A few years ago, when I was studying Judaism, my friend Mary invited me to share Sabbath with her family. I joined them at a table full of delicious food, lit by candles, and I heard her prayer in Hebrew inviting God’s presence, taking a moment to be thankful for the resting place.

Sipping wine and eating delicious vegetarian dishes, we spoke in the sacred space created by community. Sabbath was never something I acknowledged before: it was simply another day to get things done, another day to work on all the things I had laid to the side during the hectic week.

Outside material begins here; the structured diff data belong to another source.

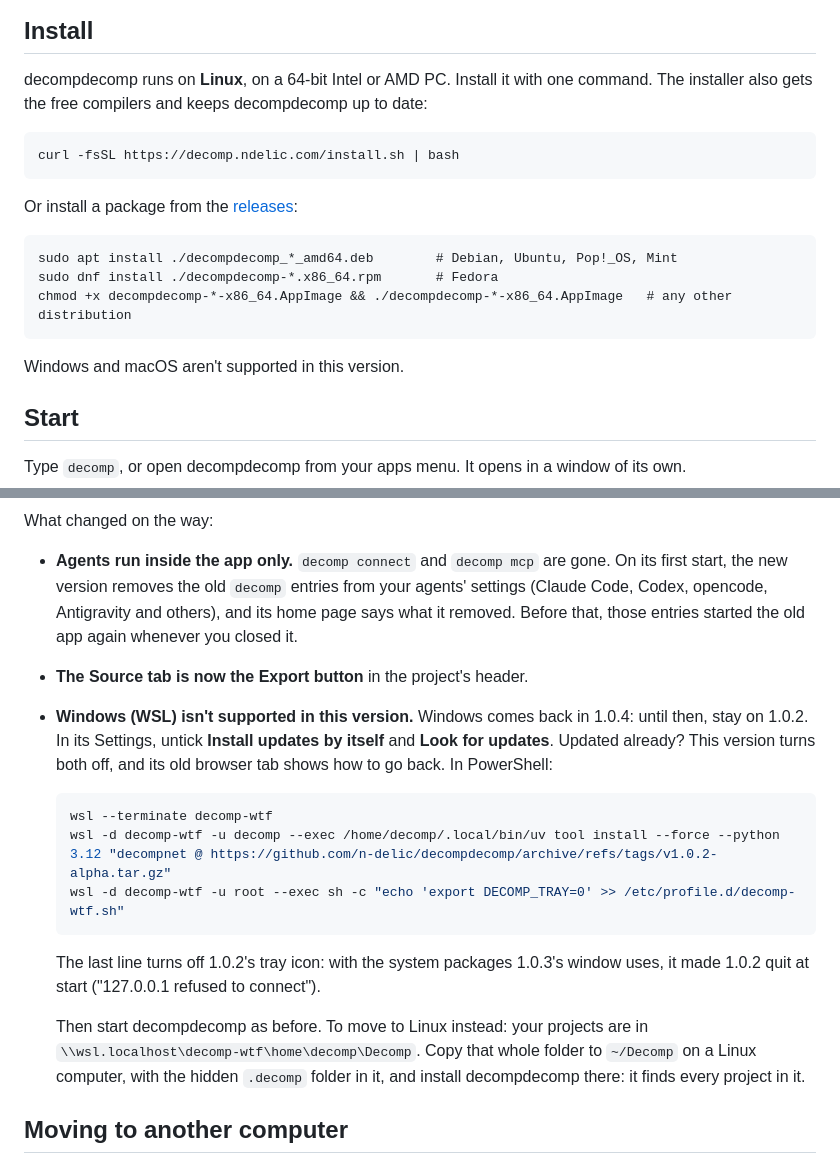
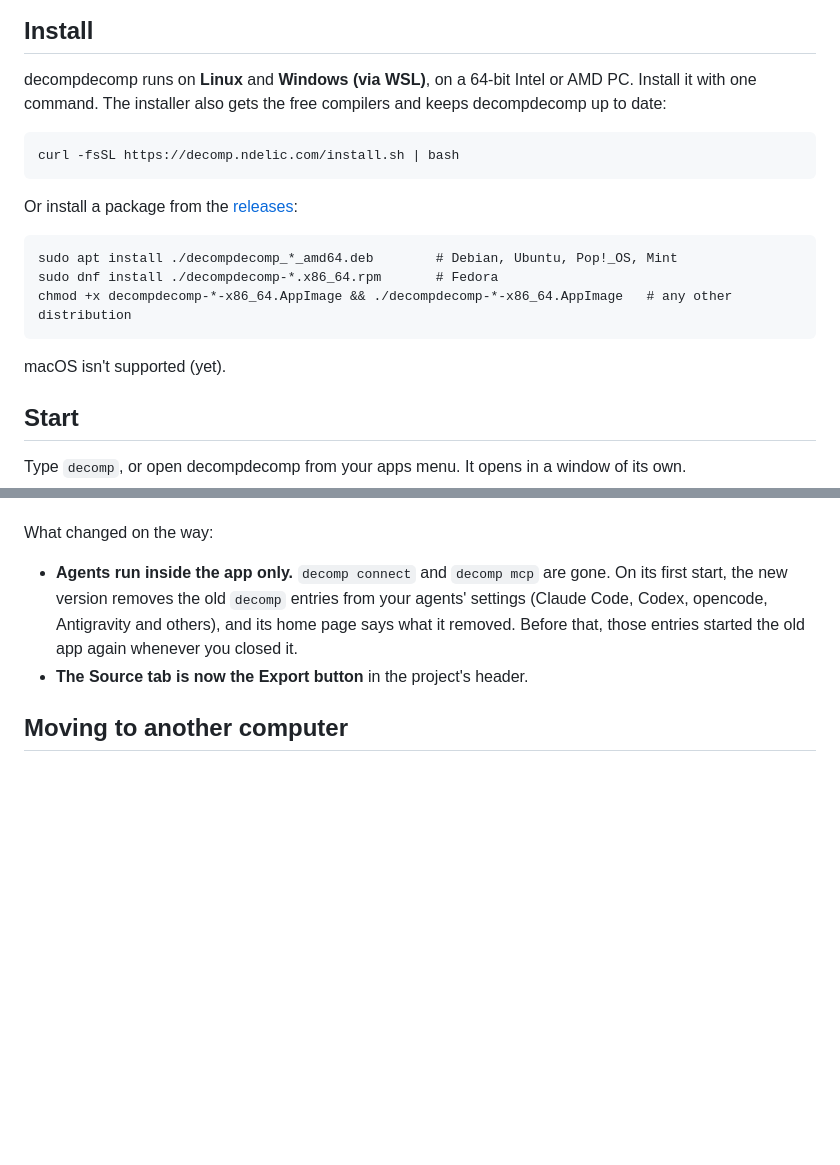
Before and after one commit to 4rmanjr/decompdecomp, a Markdown page: README.md, 2 parts joined by grey strips. Rendered like a GitHub page; blank space fills up the shorter version.

Commit message:
Update README for platform support information
Updated README to reflect support for Windows via WSL and clarified macOS support status.

````diff
--- a/README.md
+++ b/README.md
@@ -29,7 +29,7 @@ under a tenth of a second (1.4 s before), and agents restart by themselves after
 
 ## Install
 
-decompdecomp runs on **Linux**, on a 64-bit Intel or AMD PC. Install it with one command. The installer also gets
+decompdecomp runs on **Linux** and **Windows (via WSL)**, on a 64-bit Intel or AMD PC. Install it with one command. The installer also gets
 the free compilers and keeps decompdecomp up to date:
 
 ```
@@ -44,7 +44,7 @@ sudo dnf install ./decompdecomp-*.x86_64.rpm       # Fedora
 chmod +x decompdecomp-*-x86_64.AppImage && ./decompdecomp-*-x86_64.AppImage   # any other distribution
 ```
 
-Windows and macOS aren't supported in this version.
+macOS isn't supported (yet).
 
 ## Start
 
@@ -82,22 +82,6 @@ What changed on the way:
   others), and its home page says what it removed. Before that, those entries started the old app again whenever
   you closed it.
 - **The Source tab is now the Export button** in the project's header.
-- **Windows (WSL) isn't supported in this version.** Windows comes back in 1.0.4: until then, stay on 1.0.2. In
-  its Settings, untick **Install updates by itself** and **Look for updates**. Updated already? This version turns
-  both off, and its old browser tab shows how to go back. In PowerShell:
-
-  ```powershell
-  wsl --terminate decomp-wtf
-  wsl -d decomp-wtf -u decomp --exec /home/decomp/.local/bin/uv tool install --force --python 3.12 "decompnet @ https://github.com/n-delic/decompdecomp/archive/refs/tags/v1.0.2-alpha.tar.gz"
-  wsl -d decomp-wtf -u root --exec sh -c "echo 'export DECOMP_TRAY=0' >> /etc/profile.d/decomp-wtf.sh"
-  ```
-
-  The last line turns off 1.0.2's tray icon: with the system packages 1.0.3's window uses, it made 1.0.2 quit at
-  start ("127.0.0.1 refused to connect").
-
-  Then start decompdecomp as before. To move to Linux instead: your projects are in
-  `\\wsl.localhost\decomp-wtf\home\decomp\Decomp`. Copy that whole folder to `~/Decomp` on a Linux computer, with
-  the hidden `.decomp` folder in it, and install decompdecomp there: it finds every project in it.
 
 ## Moving to another computer
 
````
Also changed, not shown: other parts of README.md (+1 -1 lines).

This year my word for the year (in lieu of resolutions) was “present.” Being present is an exercise in slowing down, in being still, in creating a sacred space in the here and now. Being present is prelude and overture of Sabbath.

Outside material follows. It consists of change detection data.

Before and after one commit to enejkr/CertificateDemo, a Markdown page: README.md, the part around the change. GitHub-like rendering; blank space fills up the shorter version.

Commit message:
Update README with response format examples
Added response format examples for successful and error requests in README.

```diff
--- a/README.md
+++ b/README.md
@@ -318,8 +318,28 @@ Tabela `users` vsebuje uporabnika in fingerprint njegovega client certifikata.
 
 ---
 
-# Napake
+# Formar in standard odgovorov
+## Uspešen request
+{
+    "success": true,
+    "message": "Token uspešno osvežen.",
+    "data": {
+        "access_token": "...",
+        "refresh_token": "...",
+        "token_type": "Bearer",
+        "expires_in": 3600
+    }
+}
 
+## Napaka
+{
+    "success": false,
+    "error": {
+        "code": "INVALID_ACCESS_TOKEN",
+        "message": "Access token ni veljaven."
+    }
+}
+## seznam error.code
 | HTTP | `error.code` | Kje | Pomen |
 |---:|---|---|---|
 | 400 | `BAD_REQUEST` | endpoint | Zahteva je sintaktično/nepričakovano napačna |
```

I was reading about the Sabbath year in Judaism. The Hebrew word used, “shmita” , means literally “release.” Today, I find that symbolic and comforting. To think that every 7th year, God asked the Jews to release – to take a year and just watch life grow around them (without making it happen). Take a year to walk through fields overgrown with wildflowers and weeds and enjoy the beauty of nature. Take a year to sit with your family in a sacred space surrounded by community and eat the fruit of what you have already struggled to produce.

In many ways, this year is my Sabbath year. Certainly, when I chose the word “present” I wasn’t thinking of Sabbath. I wasn’t thinking of rest or release. I was just thinking of intentionally uniting my heart and my body, in one place, in one space of time. But being present has taught me about rest. And it fills me with gratitude when I think about the “release” part of Sabbath.

I have spent my life struggling – I’m fairly certain I struggled coming into the world and, as my grandmother told me, “If there’s more than one way to do something, you can bet we’ll choose the harder way.” Harder felt like penance. It felt like earning what I have. It felt like worthiness to me.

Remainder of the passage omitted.